Carrying Our Crosses Like Jesus and Paul
While meditating on the Fourth Sorrowful Mystery of the Rosary – Jesus carrying His cross – I was struck with a realization. It's nothing new, but it's something I hadn't really fleshed out in a long while, if ever: Jesus accepted aid when He needed it, but he never accepted pity. Aid and pity are not equal, and we can need – and accept – aid while still eschewing pity.
Pity is something we wallow in, and it inhibits us from moving forward. Pity is something we seek from others. There is nothing honorable about pity. We are told to pick up our crosses and carry them. We are called to Imitate the examples of Christ and Paul (1 Cor). Neither of them ever asked for pity. No! They boasted of their crosses, were, in fact, defined by their crosses and the way they carried them. They embraced the sorrows, pains, horrors, and bitterness of the crosses they carried. They did the Father's will.

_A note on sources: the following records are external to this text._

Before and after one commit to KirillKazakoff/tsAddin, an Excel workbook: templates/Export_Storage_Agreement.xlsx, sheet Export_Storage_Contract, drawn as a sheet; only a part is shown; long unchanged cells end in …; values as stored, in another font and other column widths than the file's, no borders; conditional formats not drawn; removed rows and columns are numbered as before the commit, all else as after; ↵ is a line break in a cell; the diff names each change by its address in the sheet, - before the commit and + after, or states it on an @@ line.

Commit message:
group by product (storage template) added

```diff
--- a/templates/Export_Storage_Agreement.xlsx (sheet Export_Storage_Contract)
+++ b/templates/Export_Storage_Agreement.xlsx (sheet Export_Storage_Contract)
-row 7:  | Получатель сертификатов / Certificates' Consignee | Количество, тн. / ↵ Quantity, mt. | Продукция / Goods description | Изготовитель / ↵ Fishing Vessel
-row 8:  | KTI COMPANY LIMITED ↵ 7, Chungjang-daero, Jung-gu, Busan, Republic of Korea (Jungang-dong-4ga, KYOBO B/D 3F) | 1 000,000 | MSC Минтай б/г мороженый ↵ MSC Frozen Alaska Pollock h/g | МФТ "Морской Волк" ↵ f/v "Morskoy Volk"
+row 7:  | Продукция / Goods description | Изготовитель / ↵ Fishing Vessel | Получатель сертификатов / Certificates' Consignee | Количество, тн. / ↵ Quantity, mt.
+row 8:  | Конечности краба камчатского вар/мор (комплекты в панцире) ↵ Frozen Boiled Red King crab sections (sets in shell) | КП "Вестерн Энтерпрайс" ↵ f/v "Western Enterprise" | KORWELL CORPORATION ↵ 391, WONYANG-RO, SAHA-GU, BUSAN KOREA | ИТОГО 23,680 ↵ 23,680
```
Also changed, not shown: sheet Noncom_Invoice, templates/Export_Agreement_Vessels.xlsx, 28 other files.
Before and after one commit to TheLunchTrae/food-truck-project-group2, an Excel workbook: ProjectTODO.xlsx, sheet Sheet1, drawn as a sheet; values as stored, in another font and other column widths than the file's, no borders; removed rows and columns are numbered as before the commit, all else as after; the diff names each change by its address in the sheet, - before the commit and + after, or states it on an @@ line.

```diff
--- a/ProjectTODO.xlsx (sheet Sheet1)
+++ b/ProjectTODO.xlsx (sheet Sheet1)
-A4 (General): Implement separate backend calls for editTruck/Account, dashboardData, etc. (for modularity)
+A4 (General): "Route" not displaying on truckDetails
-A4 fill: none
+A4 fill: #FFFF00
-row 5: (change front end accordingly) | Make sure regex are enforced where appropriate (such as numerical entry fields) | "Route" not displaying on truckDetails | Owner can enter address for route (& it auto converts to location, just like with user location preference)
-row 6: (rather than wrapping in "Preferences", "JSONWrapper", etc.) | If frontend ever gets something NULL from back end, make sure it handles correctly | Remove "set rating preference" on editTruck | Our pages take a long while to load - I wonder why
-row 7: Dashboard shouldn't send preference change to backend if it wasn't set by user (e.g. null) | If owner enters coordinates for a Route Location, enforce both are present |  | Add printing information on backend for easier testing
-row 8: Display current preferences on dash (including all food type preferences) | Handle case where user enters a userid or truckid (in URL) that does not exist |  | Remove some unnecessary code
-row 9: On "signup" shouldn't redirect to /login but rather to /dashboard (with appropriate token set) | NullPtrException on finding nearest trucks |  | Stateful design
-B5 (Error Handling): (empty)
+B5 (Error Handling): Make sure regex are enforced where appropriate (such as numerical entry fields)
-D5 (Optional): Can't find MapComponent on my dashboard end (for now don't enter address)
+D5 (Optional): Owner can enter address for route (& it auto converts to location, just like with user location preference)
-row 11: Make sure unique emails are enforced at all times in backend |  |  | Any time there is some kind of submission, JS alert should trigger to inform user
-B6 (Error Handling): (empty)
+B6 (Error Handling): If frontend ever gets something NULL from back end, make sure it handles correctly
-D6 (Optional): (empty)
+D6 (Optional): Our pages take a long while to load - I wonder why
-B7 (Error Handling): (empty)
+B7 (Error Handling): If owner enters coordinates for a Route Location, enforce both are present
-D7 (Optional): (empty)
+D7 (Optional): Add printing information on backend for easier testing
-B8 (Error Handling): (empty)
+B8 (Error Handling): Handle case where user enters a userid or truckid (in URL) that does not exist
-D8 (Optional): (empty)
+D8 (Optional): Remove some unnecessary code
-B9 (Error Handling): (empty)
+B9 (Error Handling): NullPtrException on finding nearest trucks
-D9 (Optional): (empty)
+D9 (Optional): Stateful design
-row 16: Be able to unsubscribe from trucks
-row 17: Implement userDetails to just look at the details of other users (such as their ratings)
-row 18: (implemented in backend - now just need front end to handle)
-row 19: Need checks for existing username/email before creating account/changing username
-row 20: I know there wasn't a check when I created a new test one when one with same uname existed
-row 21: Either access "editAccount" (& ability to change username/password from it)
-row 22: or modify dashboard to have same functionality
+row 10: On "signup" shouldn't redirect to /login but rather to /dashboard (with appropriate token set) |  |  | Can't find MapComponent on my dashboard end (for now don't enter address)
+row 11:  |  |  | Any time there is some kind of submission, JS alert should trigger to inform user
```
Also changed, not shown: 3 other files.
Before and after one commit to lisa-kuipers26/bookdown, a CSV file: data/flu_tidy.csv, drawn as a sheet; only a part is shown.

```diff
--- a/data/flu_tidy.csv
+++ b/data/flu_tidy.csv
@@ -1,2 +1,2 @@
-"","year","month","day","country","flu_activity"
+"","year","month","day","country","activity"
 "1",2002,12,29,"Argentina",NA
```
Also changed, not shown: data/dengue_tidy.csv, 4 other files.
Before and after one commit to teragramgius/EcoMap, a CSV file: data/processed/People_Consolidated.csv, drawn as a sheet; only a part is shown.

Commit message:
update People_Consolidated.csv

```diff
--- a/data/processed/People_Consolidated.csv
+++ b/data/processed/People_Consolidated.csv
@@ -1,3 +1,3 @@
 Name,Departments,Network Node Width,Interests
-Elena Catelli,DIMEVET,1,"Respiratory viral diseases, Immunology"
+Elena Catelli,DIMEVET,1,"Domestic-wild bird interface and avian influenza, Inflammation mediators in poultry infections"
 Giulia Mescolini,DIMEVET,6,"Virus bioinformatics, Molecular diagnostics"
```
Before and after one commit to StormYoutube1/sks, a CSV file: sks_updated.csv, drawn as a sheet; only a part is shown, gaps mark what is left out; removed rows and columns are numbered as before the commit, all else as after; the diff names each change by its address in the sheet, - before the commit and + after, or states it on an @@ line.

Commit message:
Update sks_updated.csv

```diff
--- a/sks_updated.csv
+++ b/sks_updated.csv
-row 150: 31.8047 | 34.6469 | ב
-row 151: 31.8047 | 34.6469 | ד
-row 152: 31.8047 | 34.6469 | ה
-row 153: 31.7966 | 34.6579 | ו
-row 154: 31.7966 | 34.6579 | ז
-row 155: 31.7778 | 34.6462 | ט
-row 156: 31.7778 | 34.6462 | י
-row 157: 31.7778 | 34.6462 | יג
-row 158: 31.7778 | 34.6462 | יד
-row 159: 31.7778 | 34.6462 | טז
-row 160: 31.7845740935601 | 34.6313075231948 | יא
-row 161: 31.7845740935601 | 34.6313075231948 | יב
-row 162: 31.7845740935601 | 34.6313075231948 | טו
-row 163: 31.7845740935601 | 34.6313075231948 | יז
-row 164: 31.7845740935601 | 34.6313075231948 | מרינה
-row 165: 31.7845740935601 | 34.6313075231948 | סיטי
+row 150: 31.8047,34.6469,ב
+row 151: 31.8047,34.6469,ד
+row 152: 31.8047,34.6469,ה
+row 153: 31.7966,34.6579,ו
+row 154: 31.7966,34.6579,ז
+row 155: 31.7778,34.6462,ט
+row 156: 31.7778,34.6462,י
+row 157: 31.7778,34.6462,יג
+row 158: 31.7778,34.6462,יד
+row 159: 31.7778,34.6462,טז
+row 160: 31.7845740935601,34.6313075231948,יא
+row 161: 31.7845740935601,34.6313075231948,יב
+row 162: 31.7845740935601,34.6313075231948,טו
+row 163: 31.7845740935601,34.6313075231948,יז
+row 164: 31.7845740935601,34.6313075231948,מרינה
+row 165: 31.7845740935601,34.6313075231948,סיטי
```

And while Jesus suffered these bitter torments, he refused tow allow in pity. He stopped the women from crying about his plight, instead pointing out the sorrows they would soon face. He never said “poor me” or “I'm innocent and wrongly accused.” He never said anything that would sway people to thinking of Him in any manner other than what was presented. He never asked for retribution or asked people to come to His aid – verbal or otherwise.
But neither was too proud to accept aid either. Jesus accepted it from Simon and Veronica. He allowed others to help him as well, less directly. I am sure at least once, someone had to help Him up when he fell beneath the weight of the cross, weakened as he was by his agony in the garden, the flogging, and the crown of thorns. He was also aided by a knowledge that what He did, what He suffered, was for a purpose. As He walked that road to calvary, he was strengthened by those who were near: His Mother, John, the others who, time and time again have meditated upon his suffering. He was strengthened, even knowing that far worse than carrying the cross was coming, by the knowledge that he was doing His Father's will, that he was offering us the chance to enter Paradise with Him, His Father, and the Holy Spirit. He accepted help so that He could not only embrace and carry the cross but so that he could be crucified upon it.
Paul tells us to do likewise. He tells us to imitate him: humbly accepting all the trials and tribulations – shipwrecking, imprisonment, stoning, hate, ridicule, slander, and eventually beheading – but boasting all the while in Christ. He talks of realizing our weaknesses, not boasting in perceived strength. He talks of embracing persecutions, not running from them or keeping oneself from them. Never does he indulge in pity or mock those that do not believe and suffer as he does. Never does he do anything that would decrease his suffering.
But nor is he so stupid as to think that he could do everything on his own. He pressed on, always seeking closer communion with Christ, never letting his guard drop. Yet he also delegated to others when he needs to (ex: Timothy). He knew he could not do everything on his own, and he accepted the aid of those God placed in his life. He accepted help and encouragement when it was offered. He realized that sometimes, the one offering aid is just as much in need of being needed as the thing needs to be done. Sometimes, someone else is best helped by helping, best grown by helping grow.
Aid and pity are not the same. Pity keeps us where we are. Pity is tempting others and joining others in the mud they've fallen into. It's setting up camp and staying still, lingering on something in the past or present. It breeds resentment, envy, and it strokes our pride. Aid helps pull us out of the mud and onward to the next thing God has in store for us, even if that next thing is even harder than the current, even if it requires more support and aid to get through, even if it costs us our very lives – literally or figuratively.